Stuart Teshima, the former CFO of Epsilon Systems Solutions (a Government contractor headquartered in the San Diego area) pleaded guilty last Tuesday to embezzling $825 thousand from his company over an eight year period. He did this from his trusted positions of Vice President, Senior Vice President, and Chief Financial Officer of the company.
How did he do it? According to the Department of Justice Press Release, Teshima used the company credit card to pay for personal expenses including airfare and other personal travel, jewelry, gifts for family members, furniture, lavish dinners, and even his personal income tax bill. Then, before submitting invoices for reimbursement, Teshima would conceal the personal spending by altering his account statements to replace the personal items with fictitious business expenses.

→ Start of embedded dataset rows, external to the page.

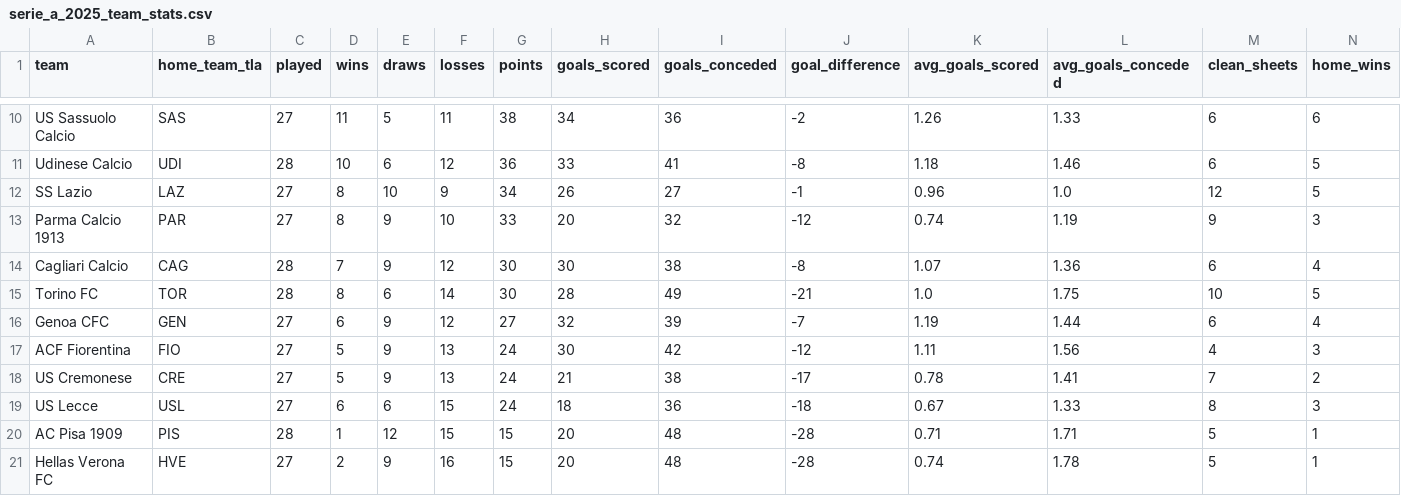
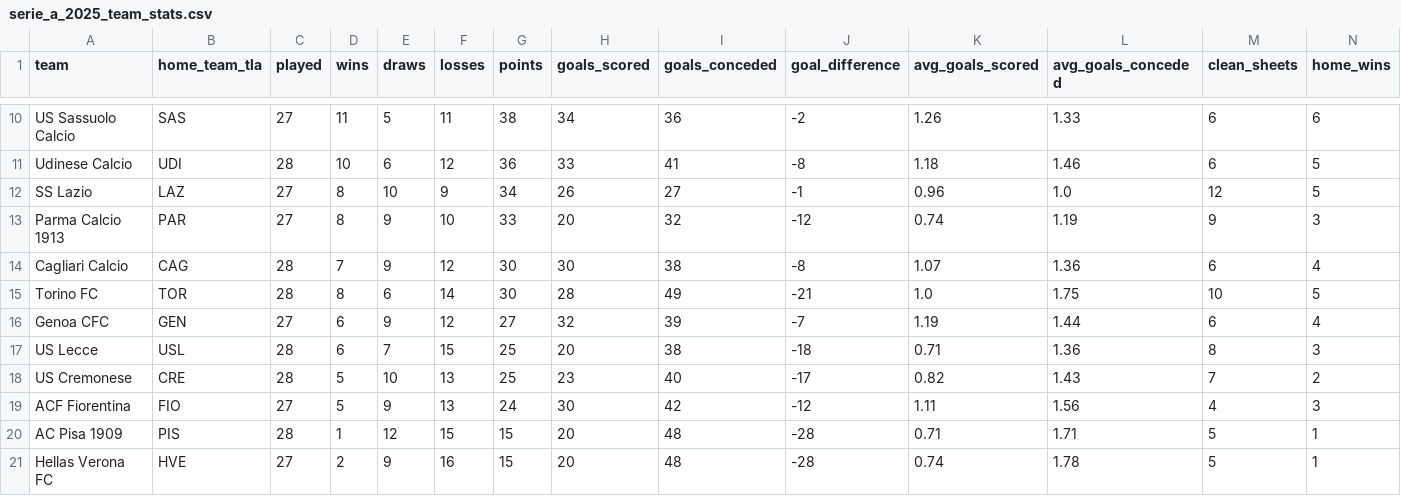
Before and after one commit to LemrissDevOrga/match-analytics, a CSV file: data/analytics/serie_a/serie_a_2025_team_stats.csv, drawn as a sheet; only a part is shown, gaps mark what is left out; removed rows and columns are numbered as before the commit, all else as after; rows hold the shown columns only; the diff names each change by its address in the sheet, - before the commit and + after, or states it on an @@ line.

```diff
--- a/data/analytics/serie_a/serie_a_2025_team_stats.csv
+++ b/data/analytics/serie_a/serie_a_2025_team_stats.csv
+row 17: US Lecce | USL | 28 | 6 | 7 | 15 | 25 | 20 | 38 | -18 | 0.71 | 1.36 | 8 | 3
+row 18: US Cremonese | CRE | 28 | 5 | 10 | 13 | 25 | 23 | 40 | -17 | 0.82 | 1.43 | 7 | 2
-row 18: US Cremonese | CRE | 27 | 5 | 9 | 13 | 24 | 21 | 38 | -17 | 0.78 | 1.41 | 7 | 2
-row 19: US Lecce | USL | 27 | 6 | 6 | 15 | 24 | 18 | 36 | -18 | 0.67 | 1.33 | 8 | 3
```
Also changed, not shown: data/analytics/eredivisie/eredivisie_2025_team_stats.csv, data/analytics/laliga/laliga_2025_team_stats.csv, 11 other files.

He then falsely reported to company representatives that the statements he submitted were generated directly from his credit card account, when in fact he altered the records himself before submitting them for reimbursement.
There are obvious internal control weaknesses in Epsilon's system. First of all, it appears that the company was paying its credit card balances without any support in the form of source documents. It merely relied on the signature of a trusted employee. Second, Epsilon was paying based on a "downloaded" statement which, of course, can be easily altered. It should have been paying based on printed statements received by mail that were reviewed and approved by a independent party. The independent reviewer should have insisted that charges be supported by original receipts.
It should not be surprising that auditors (both financial auditors and contract auditors) ask for original source documents. They are not trying to be obnoxious but when they put their name on a report asserting that the financial representations fairly present the objective of their audit, they need to be certain, beyond a reasonable doubt, that the company's representations are not misleading (or worse).
Epsilon has 1,000 employees and its not unlikely that with this many employees, there will be plenty of opportunities for those so bent, to poke around and find internal control weaknesses. Companies need to stay one step ahead of the fraudsters.
Teshima pleaded guilty but has not been sentenced. He has agreed to pay restitution for the amount embezzled. In addition, he faces probable fines and possible imprisonment.